Patients should follow up with their multidisciplinary treatment team. Long-term follow-up is necessary for detection of recurrence, metastatic disease, and development of secondary malignancies. Follow-up is composed of physical exam, chest x-ray, and imaging of the primary tumor site every 3 to 6 months for the first 3 years.
PROGNOSIS
  • RMS (all cases): 62% 5-year survival
  • ARMS: 48% 5-year survival
  • ERMS: 73% 5-year survival
  • Prognosis in adults is worse; it is unclear whether this is related to subtype of tumor or lack of clear guidelines for adults; this is a rare presentation in adults.
REFERENCES
1. Ray A, Huh WW. Current state-of-the-art systemic therapy for pediatric soft tissue sarcomas. Curr Oncol Rep. 2012;14(4):311-319.
Additional Reading
&NA;
  • Arndt CA, Rose PS, Folpe AL, et al. Common musculoskeletal tumors of childhood and adolescence. Mayo Clin Proc. 2012;87(5):475-487.
  • Hawkins DS, Spunt SL, Skapek SX. Children’s Oncology Group’s 2013 blueprint for research: soft tissue sarcomas. Pediatr Blood Cancer. 2013;60(6): 1001-1008.
  • Kapoor G, Das K. Soft tissue sarcomas in children.
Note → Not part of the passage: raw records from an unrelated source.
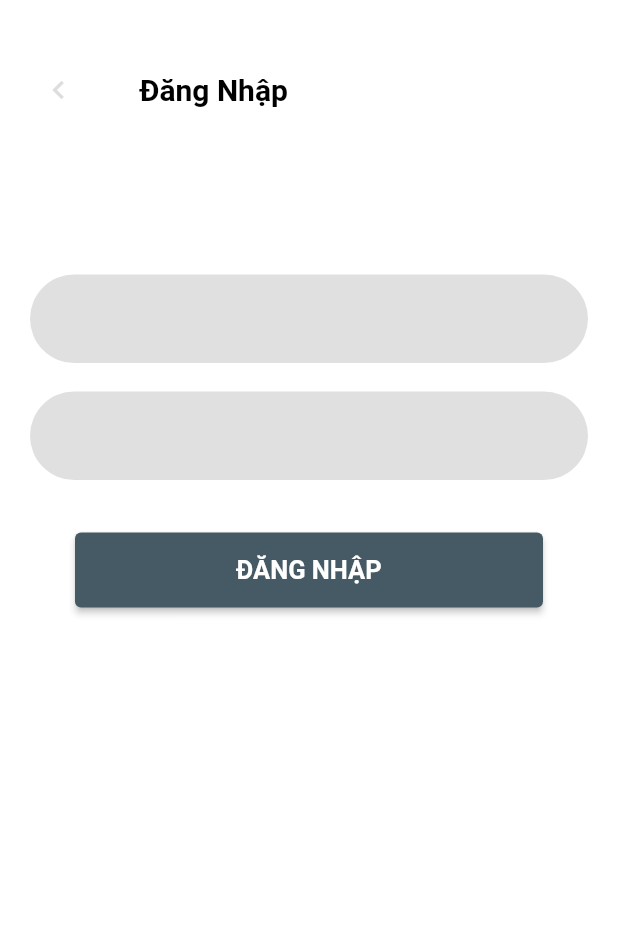
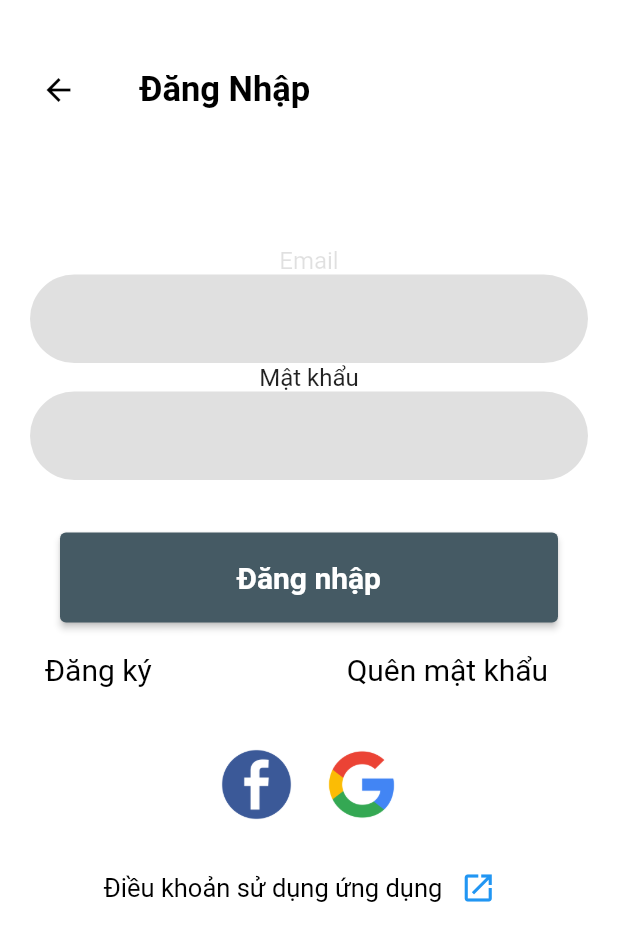
Before and after one commit to dangthithoait20a3b/ReadBook, a Flutter app: the screen it shows after launch, in the side drawer, after a tap on "ĐĂNG NHẬP", on a phone screen of 412 x 824 dp. Shown: the top 941 px of the screen. Run offline on Flutter 3.47's test engine with Material 2 defaults, Android fonts, the phone set to English and light mode, and no system bars; network calls fail.

Commit message:
UI Login

```diff
--- a/lib/Login/Login.dart
+++ b/lib/Login/Login.dart
@@ -47,8 +47,8 @@ class _LoginState extends State<Login> {
                         Navigator.push(context,
                             MaterialPageRoute(builder: (context) => KhamPha()));
                       },
-                      icon: Icon(Icons.chevron_left),
-                      color: Color.fromRGBO(221, 221, 221, 1),
+                      icon: Icon(Icons.arrow_back),
+                      color: Colors.black,
                     ),
                     decoration: BoxDecoration(
                         color: Color.fromRGBO(255, 255, 255, 0.03),
@@ -61,7 +61,7 @@ class _LoginState extends State<Login> {
                         "Đăng Nhập",
                         style: TextStyle(
                             color: Colors.black,
-                            fontSize: 20,
+                            fontSize: 23,
                             fontWeight: FontWeight.w700),
                       ),
                     ),
@@ -75,10 +75,10 @@ class _LoginState extends State<Login> {
                   child: Column(
                     children: [
                       Text(
-                        '',
+                        'Email',
                         style: TextStyle(
                           fontSize: 16,
-                          fontWeight: FontWeight.bold,
+                          fontWeight: FontWeight.w400,
                           color: Colors.black12,
                         ),
                       ),
@@ -106,9 +106,10 @@ class _LoginState extends State<Login> {
                         },
                       ),
                       Text(
-                        '',
+                        'Mật khẩu',
                         style: TextStyle(
-                            fontSize: 16, fontWeight: FontWeight.bold),
+                            fontSize: 16,
+                            fontWeight: FontWeight.w400),
                       ),
                       TextFormField(
                         decoration: InputDecoration(
@@ -139,6 +140,8 @@ class _LoginState extends State<Login> {
               ),
               SizedBox(
                 height: 35,
+
+
               ),
                   Container(
                     child: ElevatedButton(
@@ -147,21 +150,100 @@ class _LoginState extends State<Login> {
                       ElevatedButton.styleFrom(primary: Colors.blueGrey[700],
     ),
                       child: SizedBox(
-                        width: 280,
-                        height: 50,
+                        width: 300,
+                        height: 60,
                         child: Center(
                           child: Text(
-                            'ĐĂNG NHẬP',
+                            'Đăng nhập',
                             style: TextStyle(
                               color: Colors.white,
-                              fontSize: 17,
+                              fontSize: 20,
                               fontWeight: FontWeight.bold,
-                                )
+                                ),
                             ),
                           ),
                         ),
                       ),
                     ),
+
+
+              Row(
+                children: [
+                  Container(
+                    margin: EdgeInsets.only(top: 20, left: 30),
+                    child: Text(
+                      "Đăng ký",
+                      style: TextStyle(
+                          color: Colors.black,
+                          fontSize: 20,
+                          fontWeight: FontWeight.w400),
+                    ),
+                  ),
+                  Container(
+                    margin: EdgeInsets.only(top: 20, left: 130),
+                    child: Text(
+                      "Quên mật khẩu",
+                      style: TextStyle(
+                          color: Colors.black,
+                          fontSize: 20,
+                          fontWeight: FontWeight.w400),
+                    ),
+                  ),
+             ],
+              ),
+              Row(
+                mainAxisAlignment: MainAxisAlignment.center,
+                children:[
+                  Container(
+                    margin: EdgeInsets.only(top: 40),
+                    width: 50,
+                    height: 50,
+                    child: Image.asset(
+                      'images/facebook.png',
+                  ),
+                  ),
+                  Container(
+                    width: 50,
+                    height: 50,
+                    margin: EdgeInsets.only(top: 40,left: 20),
+                    child: Image.asset(
+                      'images/google.png',
+                  ),
+                  ),
+                ],
+              ),
+              Row(
+                mainAxisAlignment: MainAxisAlignment.center,
+                children: [
+                  Container(
+                    margin: EdgeInsets.only(top: 20),
+                      child: Text(
+                        "Điều khoản sử dụng ứng dụng",
+                        style: TextStyle(
+                            color: Colors.black,
+                            fontSize: 17,
+                            fontWeight: FontWeight.w400),
+                      ),
+                    ),
+
+                    Container(
+                      margin: EdgeInsets.only(top: 20),
+                      child: IconButton(
+                      onPressed: () {
+                      },
+                      icon: Icon(Icons.open_in_new),
+                      color: Colors.blue,
+
+                      ),
+                    ),
+
+
+                ],
+              ),
+
+
+
+
                 ],
               ),
 
--- a/pubspec.yaml
+++ b/pubspec.yaml
@@ -58,9 +58,9 @@ flutter:
   uses-material-design: true
 
   # To add assets to your application, add an assets section, like this:
-  # assets:
-  #   - images/a_dot_burr.jpeg
-  #   - images/a_dot_ham.jpeg
+  assets:
+    - images/facebook.png
+    - images/google.png
 
   # An image asset can refer to one or more resolution-specific "variants", see
   # https://flutter.dev/assets-and-images/#resolution-aware
```
Also changed, not shown: images/facebook.png (added), images/google.png (added).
Indian J Pediatr. 2012;79(7):936-942.
  • Klem ML, Grewal RK, Wexler LH, et al. PET for staging in rhabdomyosarcoma: an evaluation of PET as an adjunct to current staging tools. J Pediatr Hematol Oncol. 2007;29(1):9-14.
  • Malempati S, Hawkins DS. Rhabdomyosarcoma: review of the Children’s Oncology Group (COG) Soft-Tissue Sarcoma Committee experience and rationale for current COG studies. Pediatr Blood Cancer. 2012;59(1):5-10.
  • Ognjanovic S, Linabery AM, Charbonneau B, et al. Trends in childhood rhabdomyosarcoma incidence and survival in the United States, 1975-2005. Cancer. 2009;115(18):4218-4226.
  • Parham DM, Ellison DA. Rhabdomyosarcomas in adults and children: an update. Arch Pathol Lab Med. 2006;130(10):1454-1465.
  • Sultan I, Qaddoumi I, Yaser S, et al. Comparing adult and pediatric rhabdomyosarcoma in the surveillance, epidemiology and end results program, 1973 to 2005: an analysis of 2,600 patients. J Clin Oncol. 2009;27(20):3391-3397.
Codes
&NA;
ICD10
  • C49.9 Malignant neoplasm of connective and soft tissue, unsp
  • C49.0 Malignant neoplasm of connective and soft tissue of head, face and neck
  • C49.5 Malignant neoplasm of connective and soft tissue of pelvis
Clinical Pearls
&NA;
  • RMS is the most common soft tissue sarcoma in children.
  • They can arise at any site and in any tissue except bone.
  • All persistent soft tissue masses should be evaluated with imaging (ultrasound to rule out cystic vs. solid, then MRI/CT).
  • Fine-needle aspiration may be helpful but core needle versus incisional/excisional biopsy for confirmation.